The U.S. Constitution: A document worth defending

  • Published
  • By Lt. Col. Mike Cannon
  • 62nd Aerial Port Squadron commander
"We the people ..."

You probably recognize these words. They are the first three words on the document we swore to support and defend -- the Constitution of the United States of America.

"In order to form a more perfect union ..."

Almost 230 years ago, on Sep. 17, 1787, 39 sons of liberty signed this historic document establishing our basis of government and laying the foundations for the creation of this great nation.

"Establish justice, insure domestic tranquility, provide for the common defense ..."

You don't have to be good at math to realize this document was signed over 11 years after our Declaration of Independence. The signers state clearly that this was done "[in the year] of the independence of the United States of America the twelfth." It took our founding fathers almost 12 years of strife, diplomacy, discussion, debate and help from other nations before they had a government that all 13 states could accept.

This is 2007. Saddam was toppled in 2003. How long will it take? I don't know. But I do know that this is a marathon and not a sprint. The Treaty of Paris, the document which officially ended our Revolutionary War, wasn't ratified until Jan.14, 1784. That's right ... our battle for independence, in a much less complicated era, took almost eight years.

You can't cook democracy in a microwave. You have to do it the old fashioned way. It takes time to build a government.
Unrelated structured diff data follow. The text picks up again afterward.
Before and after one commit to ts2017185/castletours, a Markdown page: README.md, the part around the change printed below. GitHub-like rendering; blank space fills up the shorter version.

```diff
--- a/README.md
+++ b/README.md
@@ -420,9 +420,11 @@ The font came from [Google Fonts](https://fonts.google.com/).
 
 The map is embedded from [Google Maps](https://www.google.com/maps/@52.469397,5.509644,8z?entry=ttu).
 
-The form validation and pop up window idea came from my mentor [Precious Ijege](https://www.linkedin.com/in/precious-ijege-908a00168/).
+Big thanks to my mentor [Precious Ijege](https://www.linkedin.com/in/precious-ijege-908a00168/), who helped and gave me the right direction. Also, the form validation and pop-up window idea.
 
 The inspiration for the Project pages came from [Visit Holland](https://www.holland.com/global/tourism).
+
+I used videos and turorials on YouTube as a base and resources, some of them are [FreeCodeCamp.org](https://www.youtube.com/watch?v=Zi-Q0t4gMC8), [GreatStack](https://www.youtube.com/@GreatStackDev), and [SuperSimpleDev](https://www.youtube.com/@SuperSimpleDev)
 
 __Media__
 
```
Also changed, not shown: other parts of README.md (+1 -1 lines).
It takes a long time to build a good government.

"Promote the general welfare, and secure the blessings of liberty to ourselves and our posterity ..."

Even after 12 years, they still didn't have it quite right. Four years later, in 1791, they added the first 10amendments -- the Bill of Rights. Since then, our Constitution has been amended an additional 17 times.
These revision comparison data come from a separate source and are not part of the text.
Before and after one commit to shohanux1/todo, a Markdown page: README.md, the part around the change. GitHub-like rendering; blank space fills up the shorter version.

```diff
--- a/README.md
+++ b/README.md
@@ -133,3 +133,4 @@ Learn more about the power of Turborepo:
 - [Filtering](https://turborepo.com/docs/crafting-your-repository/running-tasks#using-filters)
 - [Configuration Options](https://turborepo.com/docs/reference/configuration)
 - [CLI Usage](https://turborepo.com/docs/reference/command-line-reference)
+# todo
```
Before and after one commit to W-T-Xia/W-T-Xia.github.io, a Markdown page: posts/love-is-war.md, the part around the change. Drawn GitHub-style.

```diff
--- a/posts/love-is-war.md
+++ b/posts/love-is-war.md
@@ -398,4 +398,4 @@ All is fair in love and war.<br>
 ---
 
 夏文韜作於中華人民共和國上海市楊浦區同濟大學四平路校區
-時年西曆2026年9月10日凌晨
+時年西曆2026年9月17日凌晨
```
"Do ordain and establish this Constitution for the United States of America."

I'll bet that many of you have never actually read the document we swore to support and defend. We have brothers and sisters in arms putting their lives on the line today because of that oath. It is an amazing document. With genius, it outlines an intricate system of checks and balances specific enough to form a working government 230 years ago, yet general enough to withstand the political, social, economical, ideological and scientific changes of the past two and a half centuries. If you haven't read it, you should. Pick it up today. It is well worth reading.